There are two main causes of a TFCC tear. The first is an injury that leads to falling on the hand, which is classified as type 1. The second cause involves degeneration, where the cartilage in the area wears down. This is known as type 2. Athletes, people over the age of 50, and those with a previous injury to the wrist are prone to getting TFCC injuries.
Symptoms of a TFCC injury
Degenerative tears usually do not have any symptoms. A TFCC tear due to a fall injury presents with symptoms such as pain, swelling, tenderness, and weakness. There will be a clicking sound while attempting to move the wrist and decreased ability to grasp objects. Reduced range of motion can also occur.

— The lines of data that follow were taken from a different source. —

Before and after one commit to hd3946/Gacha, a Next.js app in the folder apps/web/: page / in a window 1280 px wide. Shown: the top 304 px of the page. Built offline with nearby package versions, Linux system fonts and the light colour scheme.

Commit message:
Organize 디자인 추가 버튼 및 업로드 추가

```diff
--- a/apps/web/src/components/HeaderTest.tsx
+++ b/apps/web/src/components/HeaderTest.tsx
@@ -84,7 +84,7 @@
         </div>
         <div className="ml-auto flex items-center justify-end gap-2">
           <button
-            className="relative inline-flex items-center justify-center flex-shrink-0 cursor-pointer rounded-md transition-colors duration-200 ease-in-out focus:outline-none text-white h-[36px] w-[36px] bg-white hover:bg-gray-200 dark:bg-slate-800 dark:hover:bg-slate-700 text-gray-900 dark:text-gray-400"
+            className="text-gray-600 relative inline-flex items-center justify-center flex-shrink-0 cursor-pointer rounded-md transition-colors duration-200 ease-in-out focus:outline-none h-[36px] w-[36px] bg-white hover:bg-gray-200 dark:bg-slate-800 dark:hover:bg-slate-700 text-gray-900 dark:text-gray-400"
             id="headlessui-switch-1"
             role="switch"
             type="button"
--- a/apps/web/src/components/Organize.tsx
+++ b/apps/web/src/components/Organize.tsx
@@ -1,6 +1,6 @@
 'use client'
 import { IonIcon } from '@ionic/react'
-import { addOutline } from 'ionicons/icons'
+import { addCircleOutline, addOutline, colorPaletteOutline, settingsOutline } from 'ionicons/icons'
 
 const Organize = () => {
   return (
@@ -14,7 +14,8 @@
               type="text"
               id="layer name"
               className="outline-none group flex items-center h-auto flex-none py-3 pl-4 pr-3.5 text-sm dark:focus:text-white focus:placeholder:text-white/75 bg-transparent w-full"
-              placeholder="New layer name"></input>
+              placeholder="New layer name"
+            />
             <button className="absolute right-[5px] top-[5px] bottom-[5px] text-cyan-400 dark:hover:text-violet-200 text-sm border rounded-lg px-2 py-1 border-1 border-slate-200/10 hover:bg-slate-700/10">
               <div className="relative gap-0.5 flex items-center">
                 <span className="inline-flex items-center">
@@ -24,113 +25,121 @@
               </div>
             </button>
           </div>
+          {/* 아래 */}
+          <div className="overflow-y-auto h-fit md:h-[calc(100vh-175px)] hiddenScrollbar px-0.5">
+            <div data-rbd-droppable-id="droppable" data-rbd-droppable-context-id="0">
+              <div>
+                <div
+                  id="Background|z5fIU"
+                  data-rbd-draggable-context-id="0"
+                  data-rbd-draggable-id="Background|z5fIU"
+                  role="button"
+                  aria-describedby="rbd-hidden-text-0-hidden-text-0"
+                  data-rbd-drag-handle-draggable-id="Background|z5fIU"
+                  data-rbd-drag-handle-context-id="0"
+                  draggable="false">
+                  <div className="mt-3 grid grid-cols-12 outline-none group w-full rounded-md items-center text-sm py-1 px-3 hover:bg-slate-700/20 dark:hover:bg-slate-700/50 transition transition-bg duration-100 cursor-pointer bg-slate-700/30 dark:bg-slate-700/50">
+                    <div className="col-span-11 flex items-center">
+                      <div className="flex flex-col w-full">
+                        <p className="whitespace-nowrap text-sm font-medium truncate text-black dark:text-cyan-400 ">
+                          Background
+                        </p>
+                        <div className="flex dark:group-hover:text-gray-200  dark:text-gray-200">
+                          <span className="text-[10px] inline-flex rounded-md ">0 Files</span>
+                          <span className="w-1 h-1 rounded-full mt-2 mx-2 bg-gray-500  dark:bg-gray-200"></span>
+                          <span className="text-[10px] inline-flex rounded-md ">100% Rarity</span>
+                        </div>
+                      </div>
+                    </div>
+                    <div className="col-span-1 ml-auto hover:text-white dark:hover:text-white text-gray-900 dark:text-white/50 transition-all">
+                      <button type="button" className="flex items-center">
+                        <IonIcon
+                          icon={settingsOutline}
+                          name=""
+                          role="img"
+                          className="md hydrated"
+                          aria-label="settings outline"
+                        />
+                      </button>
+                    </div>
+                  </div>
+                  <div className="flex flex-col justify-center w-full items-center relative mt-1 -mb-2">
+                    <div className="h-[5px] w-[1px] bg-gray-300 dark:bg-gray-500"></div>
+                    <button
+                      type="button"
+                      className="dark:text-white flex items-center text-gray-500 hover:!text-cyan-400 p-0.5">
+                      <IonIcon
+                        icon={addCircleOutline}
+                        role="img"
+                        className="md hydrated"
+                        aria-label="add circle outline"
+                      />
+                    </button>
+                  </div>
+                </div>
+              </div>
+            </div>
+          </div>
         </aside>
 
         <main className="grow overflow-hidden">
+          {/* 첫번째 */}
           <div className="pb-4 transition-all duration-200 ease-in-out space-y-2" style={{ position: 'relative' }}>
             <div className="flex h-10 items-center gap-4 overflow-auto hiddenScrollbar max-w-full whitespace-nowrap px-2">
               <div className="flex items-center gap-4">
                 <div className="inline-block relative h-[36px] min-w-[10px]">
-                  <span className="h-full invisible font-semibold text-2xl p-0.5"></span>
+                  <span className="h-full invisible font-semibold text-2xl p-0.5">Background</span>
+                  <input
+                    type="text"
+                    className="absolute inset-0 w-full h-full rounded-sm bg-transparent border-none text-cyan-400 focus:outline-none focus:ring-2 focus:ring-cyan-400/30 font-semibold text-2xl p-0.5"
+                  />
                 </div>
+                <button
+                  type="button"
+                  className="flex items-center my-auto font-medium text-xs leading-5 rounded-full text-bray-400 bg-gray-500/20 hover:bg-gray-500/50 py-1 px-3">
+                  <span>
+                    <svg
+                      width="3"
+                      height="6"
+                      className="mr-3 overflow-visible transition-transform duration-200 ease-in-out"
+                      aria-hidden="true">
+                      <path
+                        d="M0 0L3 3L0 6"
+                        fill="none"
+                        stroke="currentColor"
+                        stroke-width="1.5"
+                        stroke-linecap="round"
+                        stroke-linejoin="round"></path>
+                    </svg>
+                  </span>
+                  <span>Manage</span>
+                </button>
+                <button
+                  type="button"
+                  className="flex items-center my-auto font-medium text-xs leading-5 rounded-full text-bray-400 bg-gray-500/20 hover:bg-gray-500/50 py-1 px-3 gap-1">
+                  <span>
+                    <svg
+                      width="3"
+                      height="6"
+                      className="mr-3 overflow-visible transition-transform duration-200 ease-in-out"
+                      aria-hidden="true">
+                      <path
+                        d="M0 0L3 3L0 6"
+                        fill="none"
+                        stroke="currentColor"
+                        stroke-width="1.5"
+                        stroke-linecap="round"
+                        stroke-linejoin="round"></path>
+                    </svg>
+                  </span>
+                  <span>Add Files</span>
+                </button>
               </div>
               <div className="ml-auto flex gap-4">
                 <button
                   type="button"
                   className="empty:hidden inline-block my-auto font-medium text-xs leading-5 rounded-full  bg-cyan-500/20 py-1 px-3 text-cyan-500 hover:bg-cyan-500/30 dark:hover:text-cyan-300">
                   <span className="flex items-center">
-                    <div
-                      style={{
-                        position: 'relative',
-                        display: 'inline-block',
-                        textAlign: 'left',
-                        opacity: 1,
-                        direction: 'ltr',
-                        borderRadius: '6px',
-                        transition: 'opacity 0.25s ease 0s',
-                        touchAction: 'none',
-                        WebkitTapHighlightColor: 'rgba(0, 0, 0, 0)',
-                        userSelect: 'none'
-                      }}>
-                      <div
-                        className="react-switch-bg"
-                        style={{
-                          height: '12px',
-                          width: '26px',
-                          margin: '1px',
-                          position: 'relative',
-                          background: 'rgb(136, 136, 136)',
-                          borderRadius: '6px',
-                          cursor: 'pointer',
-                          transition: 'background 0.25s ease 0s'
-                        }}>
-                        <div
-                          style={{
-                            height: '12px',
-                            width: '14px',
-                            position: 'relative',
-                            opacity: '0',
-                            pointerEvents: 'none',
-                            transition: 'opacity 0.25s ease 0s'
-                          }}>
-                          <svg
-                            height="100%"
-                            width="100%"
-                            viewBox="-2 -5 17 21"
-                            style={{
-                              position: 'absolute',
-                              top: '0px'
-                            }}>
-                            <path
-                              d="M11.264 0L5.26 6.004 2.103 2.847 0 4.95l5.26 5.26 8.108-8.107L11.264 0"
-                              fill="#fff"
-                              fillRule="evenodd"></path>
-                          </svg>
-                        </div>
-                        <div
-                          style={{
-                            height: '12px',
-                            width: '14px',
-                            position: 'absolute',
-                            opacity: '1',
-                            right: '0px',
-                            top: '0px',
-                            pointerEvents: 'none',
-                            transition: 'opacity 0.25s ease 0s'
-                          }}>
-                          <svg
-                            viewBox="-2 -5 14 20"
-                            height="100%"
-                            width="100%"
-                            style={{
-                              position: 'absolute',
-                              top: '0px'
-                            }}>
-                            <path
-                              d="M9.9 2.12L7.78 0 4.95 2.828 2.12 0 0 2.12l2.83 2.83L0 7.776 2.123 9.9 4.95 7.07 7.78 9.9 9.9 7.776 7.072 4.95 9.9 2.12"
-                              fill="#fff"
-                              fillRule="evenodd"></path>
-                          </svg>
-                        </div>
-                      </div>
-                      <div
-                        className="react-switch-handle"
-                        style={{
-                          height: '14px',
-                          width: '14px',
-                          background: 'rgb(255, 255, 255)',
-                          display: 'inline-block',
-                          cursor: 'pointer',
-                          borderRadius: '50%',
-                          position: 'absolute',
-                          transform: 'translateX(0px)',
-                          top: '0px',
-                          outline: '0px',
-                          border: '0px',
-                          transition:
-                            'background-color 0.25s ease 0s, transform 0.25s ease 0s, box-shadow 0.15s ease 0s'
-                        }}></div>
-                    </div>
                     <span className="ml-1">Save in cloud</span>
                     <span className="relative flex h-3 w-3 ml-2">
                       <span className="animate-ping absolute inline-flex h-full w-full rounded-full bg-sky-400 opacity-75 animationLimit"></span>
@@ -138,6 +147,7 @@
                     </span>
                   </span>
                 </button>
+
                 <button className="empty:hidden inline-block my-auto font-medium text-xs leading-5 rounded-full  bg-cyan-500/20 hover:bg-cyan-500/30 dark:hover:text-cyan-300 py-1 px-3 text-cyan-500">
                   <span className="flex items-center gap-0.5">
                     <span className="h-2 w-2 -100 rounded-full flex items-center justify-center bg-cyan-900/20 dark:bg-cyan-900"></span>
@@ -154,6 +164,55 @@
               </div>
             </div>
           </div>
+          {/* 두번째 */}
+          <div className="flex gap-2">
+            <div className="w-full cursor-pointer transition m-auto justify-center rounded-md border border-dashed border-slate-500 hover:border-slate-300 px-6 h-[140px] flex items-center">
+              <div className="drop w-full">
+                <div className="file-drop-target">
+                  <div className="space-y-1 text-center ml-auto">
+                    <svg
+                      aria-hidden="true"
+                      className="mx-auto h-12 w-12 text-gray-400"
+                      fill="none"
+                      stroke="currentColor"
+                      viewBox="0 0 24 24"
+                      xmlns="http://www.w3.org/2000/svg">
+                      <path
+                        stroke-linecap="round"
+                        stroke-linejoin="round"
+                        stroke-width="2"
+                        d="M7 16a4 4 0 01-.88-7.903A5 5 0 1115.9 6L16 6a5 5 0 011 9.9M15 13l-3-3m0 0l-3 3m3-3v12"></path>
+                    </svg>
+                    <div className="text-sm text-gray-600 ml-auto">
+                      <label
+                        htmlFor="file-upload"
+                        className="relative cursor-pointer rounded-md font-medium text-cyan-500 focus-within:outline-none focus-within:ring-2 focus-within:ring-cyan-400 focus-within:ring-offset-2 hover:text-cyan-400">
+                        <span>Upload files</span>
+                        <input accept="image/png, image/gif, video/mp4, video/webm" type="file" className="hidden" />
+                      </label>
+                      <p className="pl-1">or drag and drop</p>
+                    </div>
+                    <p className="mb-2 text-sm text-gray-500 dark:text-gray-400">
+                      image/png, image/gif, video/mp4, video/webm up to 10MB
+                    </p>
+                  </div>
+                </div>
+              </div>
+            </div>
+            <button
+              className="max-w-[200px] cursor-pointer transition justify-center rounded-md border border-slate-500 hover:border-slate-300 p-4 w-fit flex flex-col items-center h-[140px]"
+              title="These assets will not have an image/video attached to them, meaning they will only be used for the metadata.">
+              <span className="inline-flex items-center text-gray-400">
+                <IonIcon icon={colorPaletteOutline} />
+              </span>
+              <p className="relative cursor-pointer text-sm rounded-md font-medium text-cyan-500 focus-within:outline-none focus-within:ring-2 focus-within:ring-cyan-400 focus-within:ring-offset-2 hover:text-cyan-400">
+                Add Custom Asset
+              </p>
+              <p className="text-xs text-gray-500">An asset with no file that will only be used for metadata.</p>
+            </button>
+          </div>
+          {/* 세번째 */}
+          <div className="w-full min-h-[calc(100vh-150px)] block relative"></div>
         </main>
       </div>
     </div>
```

TFCC tears are managed by non-surgical or surgical procedures and based on the injury classification. The conservative treatments include rest, pain medications, steroid injections, physical therapy, and bracing. Surgery is recommended if conservative treatment is unsuccessful or if a tear is accompanied by joint instability. The operation performed is usually arthroscopic surgery. Although risks are rare, infections, scarring, and injury to the nerve or tendon can occur. The doctor will choose the best treatment based on the severity of the tear.
Time to recover

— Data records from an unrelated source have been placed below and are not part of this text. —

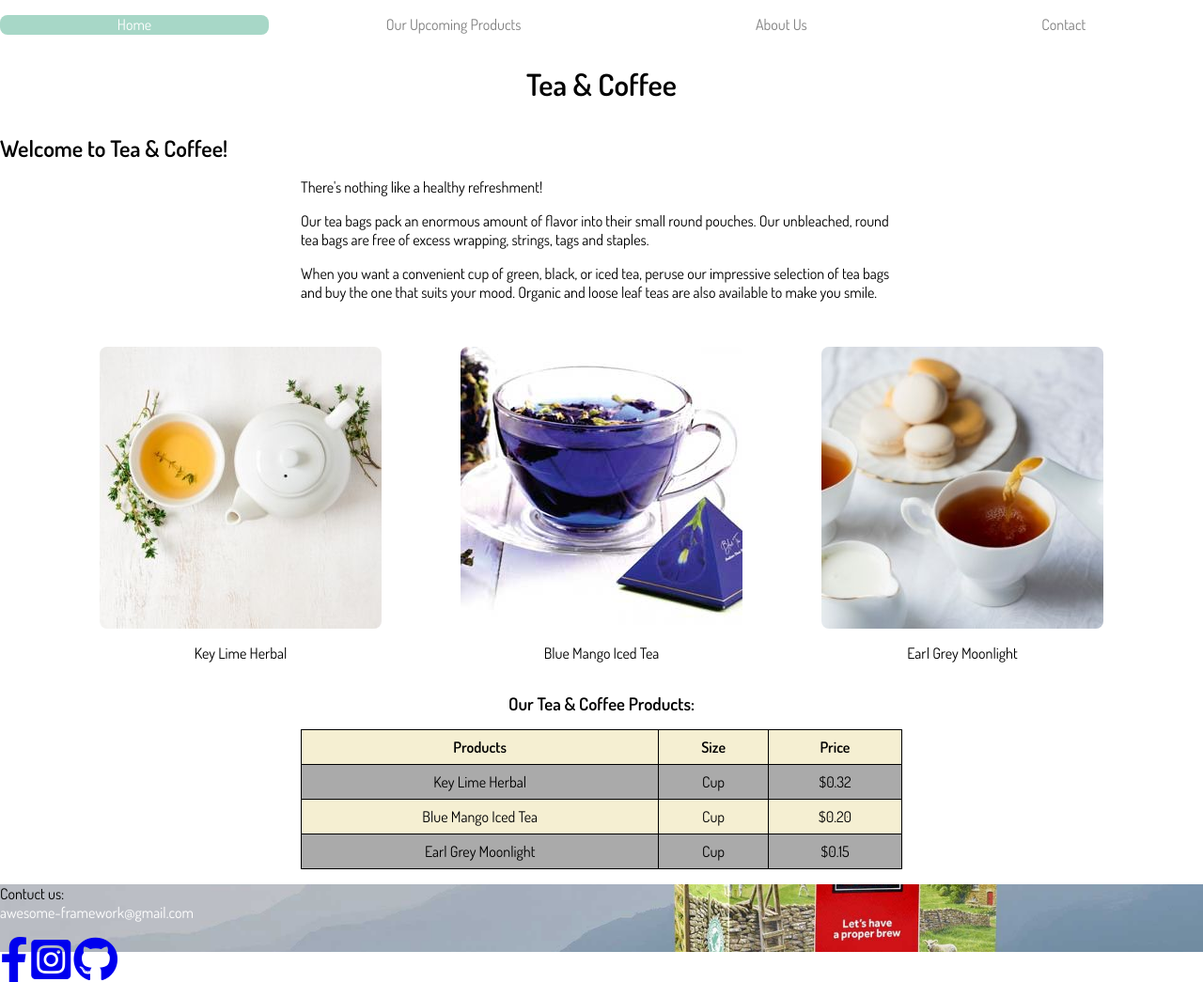
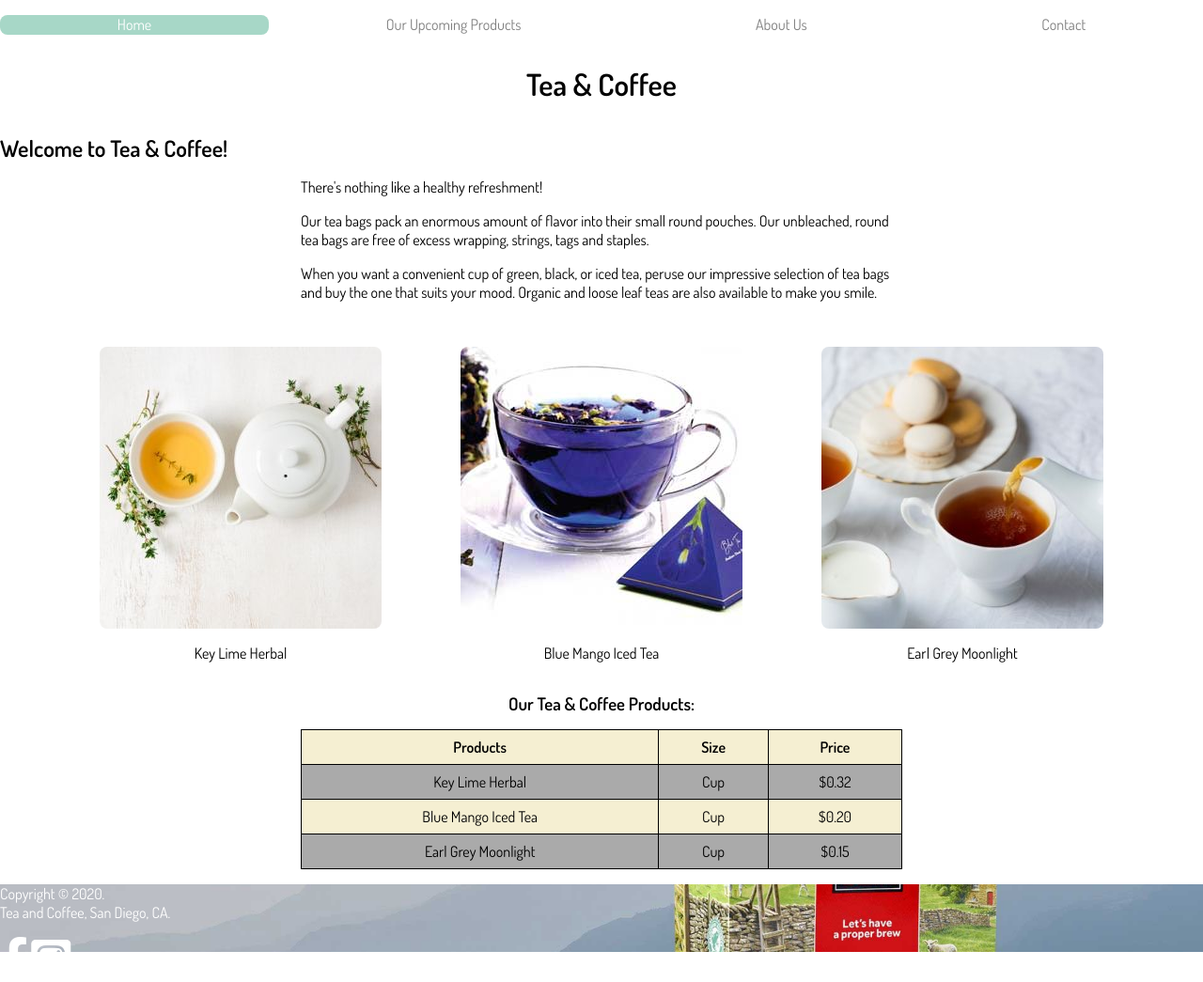
Before and after one commit to jeremyjo/jeremyjo.github.io, a plain HTML site: page index.html in a window 1280 px wide. Shown: the whole page at 94% size. Drawn offline with Linux system fonts and the light colour scheme.

Commit message:
footer change

```diff
--- a/index.html
+++ b/index.html
@@ -123,9 +123,8 @@
             </div>
         </div>
 
-      <footer id="main-footer">
+      <!-- <footer id="main-footer">
         <div class="footer-content containerFT">
-          <!-- <p>Copyright &copy;</p> -->
           <div>
             Contuct us:
             <a href="mailto:awesome-framework@gmail.com" style="color: white;">
@@ -150,6 +149,23 @@
             ></a>
           </div>
         </div>
+      </footer> -->
+
+      <footer id="main-footer" class="darkBlue_bg">
+        <div class="footer-content containerFT">
+          <p class="white_tx">
+            Copyright &copy; 2020. <br />Tea and Coffee, San Diego, CA.
+          </p>
+          <div class="SocialMedia">
+            <a href="https://www.facebook.com/" target="_blank"
+              ><i class="fab fa-facebook-f fa-3x white_tx"></i>
+            </a>
+
+            <a href="https://www.instagram.com/" target="_blank"
+              ><i class="fab fa-instagram-square fa-3x white_tx"></i
+            ></a>
+          </div>
+        </div>
       </footer>
 
     </div>      <!-- end of div#content -->
```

The recovery rate depends on the type of treatment applied to treat the tear. The recovery time for non-surgical treatment is 4-6 weeks. After an operation, a patient may take up to 12 weeks or more to recover fully. Every person recuperates at a different rate depending on the extent of the injury, age, and overall health.
Preventing a tear
There are ways to mitigate the risk of experiencing a TFCC tear. One approach is to strengthen the wrist and forearm muscles by doing warm-up exercises. Avoiding repetitive and high-impact activities can also help. If a fall occurs, try to avoid falling directly on the hand when possible.
Life after a TFCC tear
Although a tear can be painful, treatment is available. In the majority of cases, TFCC injuries are treated conservatively to start. Surgery is only done if previous treatments fail or if there is joint instability. For most people with a TFCC tear, the overall outlook is promising.